Records from a data collection
_ _ _ _ _

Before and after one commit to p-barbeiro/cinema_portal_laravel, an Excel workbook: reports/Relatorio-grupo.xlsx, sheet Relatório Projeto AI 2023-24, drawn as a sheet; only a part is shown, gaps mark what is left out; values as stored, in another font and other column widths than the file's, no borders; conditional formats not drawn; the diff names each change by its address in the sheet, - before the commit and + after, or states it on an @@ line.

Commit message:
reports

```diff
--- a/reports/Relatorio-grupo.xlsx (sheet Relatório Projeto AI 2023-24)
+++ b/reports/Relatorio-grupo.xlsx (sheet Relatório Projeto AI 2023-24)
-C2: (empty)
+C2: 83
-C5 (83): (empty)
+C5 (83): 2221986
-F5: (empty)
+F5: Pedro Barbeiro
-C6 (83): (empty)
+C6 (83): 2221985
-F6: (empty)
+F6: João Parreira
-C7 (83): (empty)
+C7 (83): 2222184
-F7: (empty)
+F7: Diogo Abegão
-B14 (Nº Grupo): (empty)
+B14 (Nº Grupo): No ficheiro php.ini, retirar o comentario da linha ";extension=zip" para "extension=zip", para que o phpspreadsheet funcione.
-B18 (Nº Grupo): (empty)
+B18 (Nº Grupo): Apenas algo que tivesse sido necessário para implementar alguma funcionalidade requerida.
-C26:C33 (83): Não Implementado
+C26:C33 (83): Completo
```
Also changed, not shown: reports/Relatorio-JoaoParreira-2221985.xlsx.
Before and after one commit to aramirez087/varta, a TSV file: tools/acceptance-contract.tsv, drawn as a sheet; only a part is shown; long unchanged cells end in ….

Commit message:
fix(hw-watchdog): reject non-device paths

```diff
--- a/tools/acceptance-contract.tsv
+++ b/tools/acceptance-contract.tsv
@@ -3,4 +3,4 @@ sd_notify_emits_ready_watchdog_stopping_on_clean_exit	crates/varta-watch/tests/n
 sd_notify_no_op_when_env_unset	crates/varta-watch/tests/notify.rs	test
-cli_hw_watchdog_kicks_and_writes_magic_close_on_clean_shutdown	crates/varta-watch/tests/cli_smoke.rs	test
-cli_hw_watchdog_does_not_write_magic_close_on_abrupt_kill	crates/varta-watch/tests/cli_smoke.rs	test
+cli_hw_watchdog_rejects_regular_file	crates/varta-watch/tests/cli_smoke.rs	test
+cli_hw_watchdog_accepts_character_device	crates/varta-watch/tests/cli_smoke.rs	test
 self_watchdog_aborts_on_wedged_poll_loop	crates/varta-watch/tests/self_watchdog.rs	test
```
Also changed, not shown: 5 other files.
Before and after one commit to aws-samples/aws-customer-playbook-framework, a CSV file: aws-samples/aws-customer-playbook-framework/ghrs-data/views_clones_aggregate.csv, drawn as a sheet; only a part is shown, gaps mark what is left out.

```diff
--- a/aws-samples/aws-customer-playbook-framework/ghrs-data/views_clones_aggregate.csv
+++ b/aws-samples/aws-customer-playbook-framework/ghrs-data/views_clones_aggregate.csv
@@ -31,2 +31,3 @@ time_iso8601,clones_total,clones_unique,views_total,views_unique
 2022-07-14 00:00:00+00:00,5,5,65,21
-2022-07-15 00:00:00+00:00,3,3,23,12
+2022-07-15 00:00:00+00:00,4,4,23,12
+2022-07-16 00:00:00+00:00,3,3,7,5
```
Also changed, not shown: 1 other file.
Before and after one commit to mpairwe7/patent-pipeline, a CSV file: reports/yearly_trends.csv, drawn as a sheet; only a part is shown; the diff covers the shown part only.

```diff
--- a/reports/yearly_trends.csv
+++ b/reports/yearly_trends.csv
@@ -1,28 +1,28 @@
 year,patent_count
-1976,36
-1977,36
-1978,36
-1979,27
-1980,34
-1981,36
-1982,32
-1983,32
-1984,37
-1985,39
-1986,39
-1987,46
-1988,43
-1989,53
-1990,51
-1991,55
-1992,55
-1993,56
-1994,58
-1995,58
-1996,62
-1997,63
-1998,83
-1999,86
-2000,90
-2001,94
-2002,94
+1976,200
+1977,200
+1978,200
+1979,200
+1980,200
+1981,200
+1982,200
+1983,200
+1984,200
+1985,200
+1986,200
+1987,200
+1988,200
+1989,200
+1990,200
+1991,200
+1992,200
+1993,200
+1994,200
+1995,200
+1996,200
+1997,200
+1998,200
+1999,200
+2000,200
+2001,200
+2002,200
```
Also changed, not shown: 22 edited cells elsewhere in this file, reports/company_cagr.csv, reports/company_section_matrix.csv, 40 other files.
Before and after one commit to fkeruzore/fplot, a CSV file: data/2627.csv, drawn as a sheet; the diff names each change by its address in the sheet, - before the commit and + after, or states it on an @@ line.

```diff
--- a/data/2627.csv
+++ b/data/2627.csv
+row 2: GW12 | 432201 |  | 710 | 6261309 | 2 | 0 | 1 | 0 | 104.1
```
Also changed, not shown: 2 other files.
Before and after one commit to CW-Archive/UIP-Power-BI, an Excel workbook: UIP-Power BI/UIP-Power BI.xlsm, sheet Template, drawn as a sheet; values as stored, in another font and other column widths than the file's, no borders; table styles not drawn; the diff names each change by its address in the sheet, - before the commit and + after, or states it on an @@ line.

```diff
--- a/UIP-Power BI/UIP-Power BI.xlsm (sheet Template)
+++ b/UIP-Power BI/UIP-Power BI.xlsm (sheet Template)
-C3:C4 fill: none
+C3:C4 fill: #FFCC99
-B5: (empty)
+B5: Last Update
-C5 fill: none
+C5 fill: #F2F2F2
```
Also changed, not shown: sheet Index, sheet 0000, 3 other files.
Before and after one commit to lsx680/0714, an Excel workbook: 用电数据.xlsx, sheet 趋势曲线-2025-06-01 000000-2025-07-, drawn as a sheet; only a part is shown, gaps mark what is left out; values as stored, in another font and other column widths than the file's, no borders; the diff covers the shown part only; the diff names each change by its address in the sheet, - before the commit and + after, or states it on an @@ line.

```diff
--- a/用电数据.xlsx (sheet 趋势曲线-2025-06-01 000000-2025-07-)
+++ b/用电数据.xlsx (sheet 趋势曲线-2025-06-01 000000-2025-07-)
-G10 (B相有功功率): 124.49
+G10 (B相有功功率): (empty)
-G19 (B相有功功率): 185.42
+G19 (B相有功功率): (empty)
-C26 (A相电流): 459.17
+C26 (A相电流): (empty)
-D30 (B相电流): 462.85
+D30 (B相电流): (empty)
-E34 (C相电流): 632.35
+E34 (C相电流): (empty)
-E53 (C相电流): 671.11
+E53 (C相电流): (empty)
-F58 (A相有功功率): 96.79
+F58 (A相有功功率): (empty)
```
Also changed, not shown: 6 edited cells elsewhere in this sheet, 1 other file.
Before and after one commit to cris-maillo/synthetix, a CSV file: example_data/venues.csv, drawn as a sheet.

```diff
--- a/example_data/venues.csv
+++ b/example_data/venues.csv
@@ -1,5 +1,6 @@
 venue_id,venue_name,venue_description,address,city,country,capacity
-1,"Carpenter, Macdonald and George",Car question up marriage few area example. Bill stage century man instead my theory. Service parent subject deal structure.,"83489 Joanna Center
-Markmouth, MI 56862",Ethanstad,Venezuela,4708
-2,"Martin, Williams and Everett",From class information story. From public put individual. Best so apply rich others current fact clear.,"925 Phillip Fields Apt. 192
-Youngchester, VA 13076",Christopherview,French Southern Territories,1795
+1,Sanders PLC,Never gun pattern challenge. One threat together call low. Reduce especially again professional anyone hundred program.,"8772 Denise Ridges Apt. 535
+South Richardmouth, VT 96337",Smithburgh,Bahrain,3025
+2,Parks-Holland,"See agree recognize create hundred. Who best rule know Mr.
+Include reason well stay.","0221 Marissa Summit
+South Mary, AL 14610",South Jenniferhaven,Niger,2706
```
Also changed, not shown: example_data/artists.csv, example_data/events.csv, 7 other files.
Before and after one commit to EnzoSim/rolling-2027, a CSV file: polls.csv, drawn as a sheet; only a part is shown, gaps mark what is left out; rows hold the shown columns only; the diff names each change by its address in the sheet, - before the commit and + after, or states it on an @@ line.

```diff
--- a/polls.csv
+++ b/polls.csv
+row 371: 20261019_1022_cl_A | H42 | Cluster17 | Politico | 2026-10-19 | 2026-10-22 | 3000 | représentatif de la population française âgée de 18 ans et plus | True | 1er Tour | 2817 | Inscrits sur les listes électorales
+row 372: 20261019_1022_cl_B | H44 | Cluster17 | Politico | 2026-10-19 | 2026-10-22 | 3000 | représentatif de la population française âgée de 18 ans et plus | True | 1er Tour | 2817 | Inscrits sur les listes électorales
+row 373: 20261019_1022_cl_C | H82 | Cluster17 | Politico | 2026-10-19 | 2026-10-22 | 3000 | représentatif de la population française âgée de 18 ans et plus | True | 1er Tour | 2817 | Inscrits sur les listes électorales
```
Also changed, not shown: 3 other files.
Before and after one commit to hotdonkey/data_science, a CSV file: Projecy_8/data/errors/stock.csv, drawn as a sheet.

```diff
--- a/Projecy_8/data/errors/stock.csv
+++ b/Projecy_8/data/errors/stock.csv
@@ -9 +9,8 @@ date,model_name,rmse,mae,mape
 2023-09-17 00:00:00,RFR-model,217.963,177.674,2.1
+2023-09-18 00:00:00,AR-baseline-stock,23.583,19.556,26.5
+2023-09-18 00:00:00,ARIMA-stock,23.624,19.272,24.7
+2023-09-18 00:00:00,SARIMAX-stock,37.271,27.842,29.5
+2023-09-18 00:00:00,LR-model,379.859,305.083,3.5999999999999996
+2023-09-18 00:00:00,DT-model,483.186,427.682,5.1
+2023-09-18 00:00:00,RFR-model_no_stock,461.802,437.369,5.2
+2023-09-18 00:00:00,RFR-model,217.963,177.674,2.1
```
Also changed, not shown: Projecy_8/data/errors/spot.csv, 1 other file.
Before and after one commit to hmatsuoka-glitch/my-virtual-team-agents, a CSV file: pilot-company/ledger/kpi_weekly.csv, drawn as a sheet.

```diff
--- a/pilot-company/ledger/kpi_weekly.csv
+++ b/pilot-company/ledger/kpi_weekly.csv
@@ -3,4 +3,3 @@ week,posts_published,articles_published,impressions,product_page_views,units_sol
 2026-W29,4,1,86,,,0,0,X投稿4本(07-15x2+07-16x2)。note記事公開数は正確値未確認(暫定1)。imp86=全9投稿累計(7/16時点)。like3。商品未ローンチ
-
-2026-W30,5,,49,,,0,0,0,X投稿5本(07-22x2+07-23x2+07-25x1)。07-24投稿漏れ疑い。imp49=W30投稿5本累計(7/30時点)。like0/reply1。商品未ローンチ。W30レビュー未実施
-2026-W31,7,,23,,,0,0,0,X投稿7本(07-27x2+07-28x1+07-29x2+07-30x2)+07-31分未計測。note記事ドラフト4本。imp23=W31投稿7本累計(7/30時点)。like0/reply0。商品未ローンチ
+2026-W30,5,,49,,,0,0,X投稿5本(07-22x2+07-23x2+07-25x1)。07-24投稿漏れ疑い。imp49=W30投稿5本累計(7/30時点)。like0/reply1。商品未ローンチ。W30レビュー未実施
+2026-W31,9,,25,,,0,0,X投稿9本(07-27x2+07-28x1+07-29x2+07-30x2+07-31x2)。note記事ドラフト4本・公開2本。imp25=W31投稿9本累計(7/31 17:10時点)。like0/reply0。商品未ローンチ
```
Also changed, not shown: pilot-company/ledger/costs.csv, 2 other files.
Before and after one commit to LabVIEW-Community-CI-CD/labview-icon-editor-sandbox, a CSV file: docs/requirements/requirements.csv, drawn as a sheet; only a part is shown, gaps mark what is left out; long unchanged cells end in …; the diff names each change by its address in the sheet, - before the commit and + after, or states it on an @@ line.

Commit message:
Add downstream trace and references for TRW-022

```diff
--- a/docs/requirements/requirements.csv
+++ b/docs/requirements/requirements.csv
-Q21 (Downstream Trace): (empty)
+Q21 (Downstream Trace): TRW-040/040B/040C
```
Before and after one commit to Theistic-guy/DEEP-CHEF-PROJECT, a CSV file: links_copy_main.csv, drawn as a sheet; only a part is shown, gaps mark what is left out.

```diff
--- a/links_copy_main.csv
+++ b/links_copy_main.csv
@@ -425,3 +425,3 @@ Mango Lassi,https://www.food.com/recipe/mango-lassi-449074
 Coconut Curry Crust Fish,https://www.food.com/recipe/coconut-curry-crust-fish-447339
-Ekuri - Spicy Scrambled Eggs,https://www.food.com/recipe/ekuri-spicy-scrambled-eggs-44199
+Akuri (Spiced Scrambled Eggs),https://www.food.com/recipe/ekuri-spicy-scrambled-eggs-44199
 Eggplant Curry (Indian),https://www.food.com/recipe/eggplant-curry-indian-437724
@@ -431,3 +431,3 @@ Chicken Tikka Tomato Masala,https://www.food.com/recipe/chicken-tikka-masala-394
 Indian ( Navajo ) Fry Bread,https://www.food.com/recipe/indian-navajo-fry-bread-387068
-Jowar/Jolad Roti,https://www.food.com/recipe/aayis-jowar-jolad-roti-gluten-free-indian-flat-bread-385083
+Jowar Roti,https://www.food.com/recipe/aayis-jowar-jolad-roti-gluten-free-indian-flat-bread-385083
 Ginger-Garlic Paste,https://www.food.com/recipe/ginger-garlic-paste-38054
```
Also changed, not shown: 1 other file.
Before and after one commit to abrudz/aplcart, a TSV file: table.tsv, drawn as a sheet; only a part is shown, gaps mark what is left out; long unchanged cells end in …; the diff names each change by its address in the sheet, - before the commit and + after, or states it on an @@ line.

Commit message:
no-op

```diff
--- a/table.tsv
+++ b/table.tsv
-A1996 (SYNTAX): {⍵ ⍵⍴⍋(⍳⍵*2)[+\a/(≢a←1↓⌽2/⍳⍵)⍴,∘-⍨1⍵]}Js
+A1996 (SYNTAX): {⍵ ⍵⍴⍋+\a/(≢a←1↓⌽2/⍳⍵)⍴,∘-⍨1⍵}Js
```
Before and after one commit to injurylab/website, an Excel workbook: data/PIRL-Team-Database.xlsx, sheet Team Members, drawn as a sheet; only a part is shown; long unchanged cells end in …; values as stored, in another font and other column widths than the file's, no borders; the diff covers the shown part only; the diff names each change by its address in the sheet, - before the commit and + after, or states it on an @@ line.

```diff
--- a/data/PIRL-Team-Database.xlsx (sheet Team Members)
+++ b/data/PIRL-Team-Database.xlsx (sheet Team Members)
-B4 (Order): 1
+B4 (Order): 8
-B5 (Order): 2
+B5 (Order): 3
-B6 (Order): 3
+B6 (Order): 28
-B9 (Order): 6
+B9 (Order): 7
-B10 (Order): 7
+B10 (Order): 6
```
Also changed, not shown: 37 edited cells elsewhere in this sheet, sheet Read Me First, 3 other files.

_ _ _ _ _

# [The problem]
Copy every line of the data where "varta" is found.

# [Result of this exercise]
Before and after one commit to aramirez087/varta, a TSV file: tools/acceptance-contract.tsv, drawn as a sheet; only a part is shown; long unchanged cells end in ….
@@ -3,4 +3,4 @@ sd_notify_emits_ready_watchdog_stopping_on_clean_exit	crates/varta-watch/tests/n
 sd_notify_no_op_when_env_unset	crates/varta-watch/tests/notify.rs	test
-cli_hw_watchdog_kicks_and_writes_magic_close_on_clean_shutdown	crates/varta-watch/tests/cli_smoke.rs	test
-cli_hw_watchdog_does_not_write_magic_close_on_abrupt_kill	crates/varta-watch/tests/cli_smoke.rs	test
+cli_hw_watchdog_rejects_regular_file	crates/varta-watch/tests/cli_smoke.rs	test
+cli_hw_watchdog_accepts_character_device	crates/varta-watch/tests/cli_smoke.rs	test
 self_watchdog_aborts_on_wedged_poll_loop	crates/varta-watch/tests/self_watchdog.rs	test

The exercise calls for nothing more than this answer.